States will likely argue that the effect on the enjoyment of human rights is too distant and has not reached critical levels yet, that climate protection efforts might prove sufficient and that, accordingly, the application is inadmissible due to the applicants’ missing victim-status. Anticipating these defenses, the application points to the impacts climate change already had in Portugal, whereas it relies on the precautionary principle concerning future harm. While this approach becomes increasingly accepted in international environmental law, it is far from settled in the jurisprudence of the ECtHR. This can be expected to be a (not to say the) crucial factor for the application’s success.
Other arguments which States seemingly do not get tired to make, are that GHG emissions do not trigger human rights obligations towards nationals of other States and that, anyway, their own respective contributions to climate change are negligible and would, in isolation, not lead to detrimental effects (cf. here, paras. 18 ff.). Both arguments fail to persuade: the concept of effects-based extraterritorial jurisdiction becomes increasingly accepted in international human rights law, and also the ECtHR has stressed before that obligations under the ECHR are owed to national of third States, where the actions of a State have a direct and foreseeable impact on the enjoyment of human rights in said State (see, e.g., Andreou v. Turkey, 2009, para. 25). Also the “but the other States do it too” argument is far from a solid legal defense: shared responsibility (cf. Art. 47 of the Articles on State Responsibility) has been recognized by the ECtHR on multiple occasions. The argumentation of the Dutch judges in their Urgenda ruling on joint responsibility is particularly spot-on (see here, paras. 5.7.1 ff.) – a reference that the plaintiffs unfortunately will likely not rely on after they discredited the Urgenda ruling for purposes of admissibility.
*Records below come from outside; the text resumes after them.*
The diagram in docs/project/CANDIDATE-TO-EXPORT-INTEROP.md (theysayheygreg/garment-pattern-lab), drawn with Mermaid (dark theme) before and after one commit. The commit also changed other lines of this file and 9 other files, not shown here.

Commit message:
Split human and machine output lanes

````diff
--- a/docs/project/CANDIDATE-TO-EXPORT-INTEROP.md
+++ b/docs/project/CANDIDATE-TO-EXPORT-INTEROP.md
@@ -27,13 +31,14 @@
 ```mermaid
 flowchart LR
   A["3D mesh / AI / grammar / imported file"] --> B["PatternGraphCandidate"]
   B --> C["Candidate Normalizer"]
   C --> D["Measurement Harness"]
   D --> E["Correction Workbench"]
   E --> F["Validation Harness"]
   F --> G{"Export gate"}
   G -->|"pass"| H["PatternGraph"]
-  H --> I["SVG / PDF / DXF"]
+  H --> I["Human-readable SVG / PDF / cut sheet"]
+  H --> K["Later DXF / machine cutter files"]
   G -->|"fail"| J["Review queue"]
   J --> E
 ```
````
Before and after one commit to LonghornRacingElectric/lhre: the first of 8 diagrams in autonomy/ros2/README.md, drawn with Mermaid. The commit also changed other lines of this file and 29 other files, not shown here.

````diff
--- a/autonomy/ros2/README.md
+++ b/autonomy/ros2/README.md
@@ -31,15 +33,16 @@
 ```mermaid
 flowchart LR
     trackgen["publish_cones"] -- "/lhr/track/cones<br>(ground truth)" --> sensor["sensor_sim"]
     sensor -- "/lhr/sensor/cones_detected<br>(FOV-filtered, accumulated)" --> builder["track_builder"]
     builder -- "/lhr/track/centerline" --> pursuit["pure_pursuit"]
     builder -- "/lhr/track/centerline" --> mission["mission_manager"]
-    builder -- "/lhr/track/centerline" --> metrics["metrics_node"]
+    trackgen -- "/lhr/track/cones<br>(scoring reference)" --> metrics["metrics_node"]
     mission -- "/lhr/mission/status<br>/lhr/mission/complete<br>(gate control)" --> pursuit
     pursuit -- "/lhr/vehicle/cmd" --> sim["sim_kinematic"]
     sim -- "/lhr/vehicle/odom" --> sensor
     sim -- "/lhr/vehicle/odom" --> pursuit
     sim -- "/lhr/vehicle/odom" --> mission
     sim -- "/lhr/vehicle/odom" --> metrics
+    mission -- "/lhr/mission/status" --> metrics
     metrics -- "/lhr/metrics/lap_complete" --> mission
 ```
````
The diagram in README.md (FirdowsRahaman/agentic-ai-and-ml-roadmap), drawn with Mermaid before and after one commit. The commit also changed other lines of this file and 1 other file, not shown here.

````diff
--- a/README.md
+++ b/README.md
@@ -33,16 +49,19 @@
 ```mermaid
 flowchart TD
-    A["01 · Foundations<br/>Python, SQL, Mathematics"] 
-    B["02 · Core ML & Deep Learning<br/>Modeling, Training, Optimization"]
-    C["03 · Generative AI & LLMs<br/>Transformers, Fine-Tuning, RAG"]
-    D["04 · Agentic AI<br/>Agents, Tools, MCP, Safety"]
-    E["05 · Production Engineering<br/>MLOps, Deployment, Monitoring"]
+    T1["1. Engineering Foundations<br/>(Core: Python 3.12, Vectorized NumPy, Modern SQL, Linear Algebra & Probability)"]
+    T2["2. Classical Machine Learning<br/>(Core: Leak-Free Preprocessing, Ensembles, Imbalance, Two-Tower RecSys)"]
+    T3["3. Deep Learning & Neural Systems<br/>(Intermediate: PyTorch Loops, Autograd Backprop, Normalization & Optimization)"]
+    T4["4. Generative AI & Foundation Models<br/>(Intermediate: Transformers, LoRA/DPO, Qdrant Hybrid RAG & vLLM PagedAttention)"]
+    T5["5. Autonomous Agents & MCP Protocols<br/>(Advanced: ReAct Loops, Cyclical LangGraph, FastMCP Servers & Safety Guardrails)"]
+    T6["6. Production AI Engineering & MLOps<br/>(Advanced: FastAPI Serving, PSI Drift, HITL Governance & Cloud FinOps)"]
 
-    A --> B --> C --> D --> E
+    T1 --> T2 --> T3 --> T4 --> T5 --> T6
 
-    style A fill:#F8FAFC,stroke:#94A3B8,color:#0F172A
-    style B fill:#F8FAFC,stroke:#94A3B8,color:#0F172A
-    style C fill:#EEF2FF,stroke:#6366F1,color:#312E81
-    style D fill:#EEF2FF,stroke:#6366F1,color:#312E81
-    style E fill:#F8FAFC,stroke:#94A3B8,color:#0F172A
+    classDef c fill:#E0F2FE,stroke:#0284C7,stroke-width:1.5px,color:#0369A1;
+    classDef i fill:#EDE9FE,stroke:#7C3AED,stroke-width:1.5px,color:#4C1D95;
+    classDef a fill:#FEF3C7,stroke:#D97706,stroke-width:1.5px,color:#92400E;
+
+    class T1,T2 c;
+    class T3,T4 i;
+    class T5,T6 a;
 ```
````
…youth is wild, and age is tame.” Although the climate activism of the youth receives a lot of (media) attention, also the elder generation is not inactive, yet maybe comparatively restrained. Importantly, successful climate activism will depend on more than one generation. Strategic human-rights based climate litigation already proved to be an effective tool to nudge States towards more climate protection and the application brought before the ECtHR has the potential to be a successful addition to that end. Nevertheless, just as a single State cannot solve the climate crisis on its own, also one application can only contribute a part to the solution. Therefore, it is imperative that the plaintiffs find the right balance between bold and ambitious arguments and solid legal reasoning. It is now on the States to respond to the application, but it is safe to say that the Youth 4 Climate Justice initiative is on (fast) track to make the most of its potential!